My homeschooling journey began in June 2013 after my son’s classmate was kidnapped. He was two at the time and his mother (Canadian expat) had travelled leaving him at home with her own mother, nanny, driver etc. Not sure if the father was also there. Life continued as normal until the nanny mentioned to the grandmother that the toddler had a playdate to attend and off she went with the toddler and the driver. Then the grandmother received a ransom demand for about 250,000 USD. My most recent security update suggests that more than half of all kidnappings in Africa happen in Nigeria and that based on the 2013 kidnappings, Niger Delta is the main hotspot followed by Lagos where the risk remains high. Most kidnappings in Lagos are inside jobs facilitated by trusted domestic staff or friends but they can be completely random.
When I found out about the classmate, I started by quitting my job. I wasn’t thinking about homeschooling then, just wanted to be able to move with my kids and not be too reliant on staff. The toddler was returned to his parents ‘unharmed’, in that he was left under a bridge at night and found by his family. I can’t imagine what they went through, never mind what they had to pay. There were a spate of kidnappings in Lagos last year but it does seem to be a rare occurrence now. There are a lot of expats living in Lagos, who have lived here for many years and with their kids. They are not bothered by the kidnapping stories because Lagos is pretty safe for a megalopolis with terrible infrastructure, inequality and 20 million people. That is testimony to the spirit of the people here. I’ve not had any bad experiences in my three years here and in this time I’ve been to Brass Island, Calabar, Port Harcourt and various parts of Lagos mainland without incident. But now I try not to let my kids go out with nanny/driver unless I am with them, no matter how tempting.
That summer at home with my son – we spent much of it in the UK/USA was challenging. I was now realising the extent to which my son had become disempowered by the nanny culture – which is the opposite of ‘Look Mummy I can do it by myself’. More ‘Look Mummy my mouth is open for feeding!’ Even at the nurseries and preschools, nannies wait on the children. These ‘nannies’ are not qualified in preschool education, they are just there to wait on and watch the children. My son was used to constant attentiveness for his wants and needs. If he was thirsty or hungry, he expected instant water or food or he howled immediately but then also expected you to sit and spoon each morsel into his mouth. He could not handle quiet time – the TV had to be on (that’s what nannies do when you go out by the way, they turn the tv on so the children don’t bother them), one reason I think my son struggles to concentrate. I don’t blame the nannies either. I was at work and I didn’t give proper guidelines for my kid’s care. He was used to being sated with sweet biscuits when bored and being carried everywhere. He was starting to fall into pidgin-speak. ‘Off de light’, ‘take’ when offering something, broken phrasing instead of full sentences.

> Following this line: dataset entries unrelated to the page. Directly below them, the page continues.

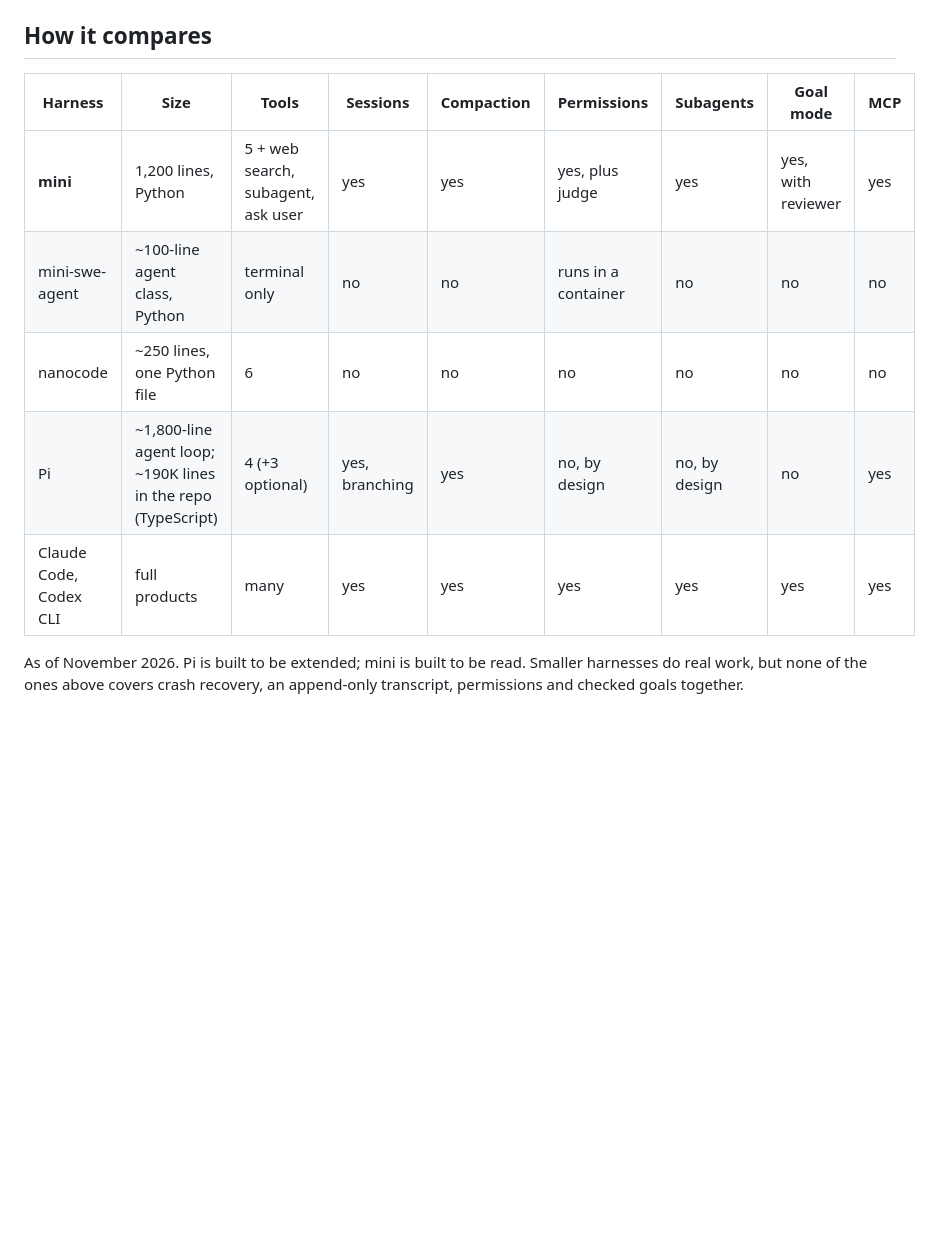
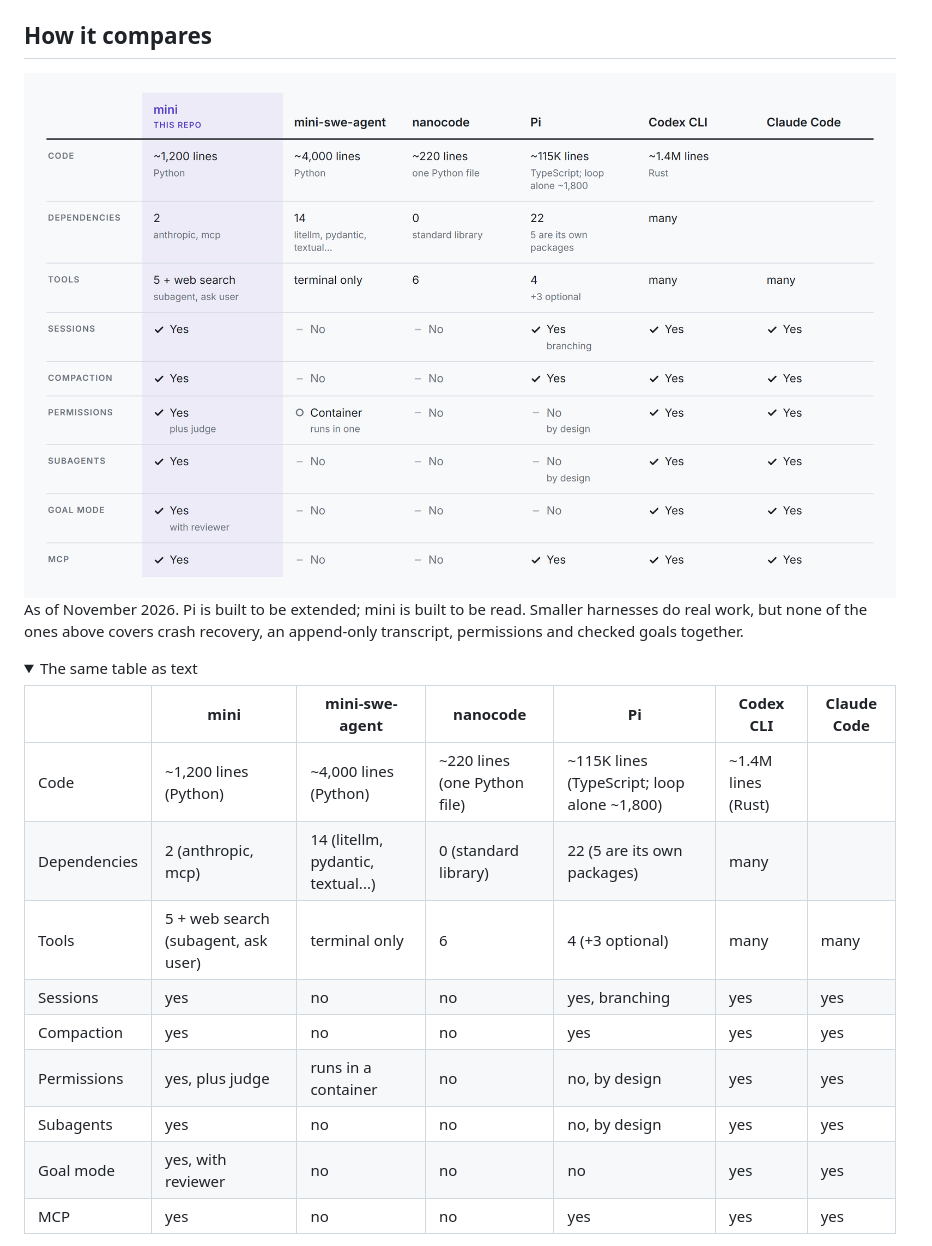
Before and after one commit to phuryn/mini-harness, a Markdown page: README.md, the part around one of its changes. GitHub-like rendering; pictures changed too: docs/img/compare-light.png (added); folded sections open; blank space fills up the shorter version.

Commit message:
README: How it compares as an image (light and dark), six harnesses with code size and dependencies counted the same way; Bug Hunt Bench result for 0.9.0
Co-Authored-By: Claude Opus 5.5 <noreply@anthropic.com>
Claude-Session: https://claude.ai/code/session_01Q1TYu9UpYyoCfxBk34hrBK

```diff
--- a/README.md
+++ b/README.md
@@ -17,12 +17,25 @@ It has a tool loop, five local tools plus web search, sessions you can resume, c
 
 ## How it compares
 
-| Harness | Size | Tools | Sessions | Compaction | Permissions | Subagents | Goal mode | MCP |
-|---|---|---|---|---|---|---|---|---|
-| **mini** | 1,200 lines, Python | 5 + web search, subagent, ask user | yes | yes | yes, plus judge | yes | yes, with reviewer | yes |
-| mini-swe-agent | ~100-line agent class, Python | terminal only | no | no | runs in a container | no | no | no |
-| nanocode | ~250 lines, one Python file | 6 | no | no | no | no | no | no |
-| Pi | ~1,800-line agent loop; ~190K lines in the repo (TypeScript) | 4 (+3 optional) | yes, branching | yes | no, by design | no, by design | no | yes |
-| Claude Code, Codex CLI | full products | many | yes | yes | yes | yes | yes | yes |
+<picture>
+  <source media="(prefers-color-scheme: dark)" srcset="docs/img/compare-dark.png">
+  <img src="docs/img/compare-light.png" alt="mini compared with mini-swe-agent, nanocode, Pi, Codex CLI and Claude Code on code size, dependencies, tools, sessions, compaction, permissions, subagents, goal mode and MCP. The same table is below as text.">
+</picture>
 
 As of November 2026. Pi is built to be extended; mini is built to be read. Smaller harnesses do real work, but none of the ones above covers crash recovery, an append-only transcript, permissions and checked goals together.
+
+<details>
+<summary>The same table as text</summary>
+
+| | **mini** | mini-swe-agent | nanocode | Pi | Codex CLI | Claude Code |
+|---|---|---|---|---|---|---|
+| Code | ~1,200 lines (Python) | ~4,000 lines (Python) | ~220 lines (one Python file) | ~115K lines (TypeScript; loop alone ~1,800) | ~1.4M lines (Rust) |  |
+| Dependencies | 2 (anthropic, mcp) | 14 (litellm, pydantic, textual...) | 0 (standard library) | 22 (5 are its own packages) | many |  |
+| Tools | 5 + web search (subagent, ask user) | terminal only | 6 | 4 (+3 optional) | many | many |
+| Sessions | yes | no | no | yes, branching | yes | yes |
+| Compaction | yes | no | no | yes | yes | yes |
+| Permissions | yes, plus judge | runs in a container | no | no, by design | yes | yes |
+| Subagents | yes | no | no | no, by design | yes | yes |
+| Goal mode | yes, with reviewer | no | no | no | yes | yes |
+| MCP | yes | no | no | yes | yes | yes |
+
```
Also changed, not shown: other parts of README.md (+10 -0 lines), docs/img/bug-hunt-bench-dark.png (added), docs/img/bug-hunt-bench-light.png (added), docs/img/compare-dark.png (added).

That’s when I realised I needed to spend more time with him and my new baby to implement some changes and gradually began researching homeschooling on the internet. I started to believe I could easily do whatever he was doing at the expensive nursery (although it was a lovely place). The first few months were stressful, I’m not particularly organised and trying to think of crafts to do every minute sent me into a panic. Gradually I learned about curriculums and availability of crafts and lesson plans online. These really helped. I also bought some books around homeschooling and bit by bit I’ve felt more confident. I don’t regret my decision. It’s been a wonderful opportunity to spend time with and understand my children better and myself as a parent.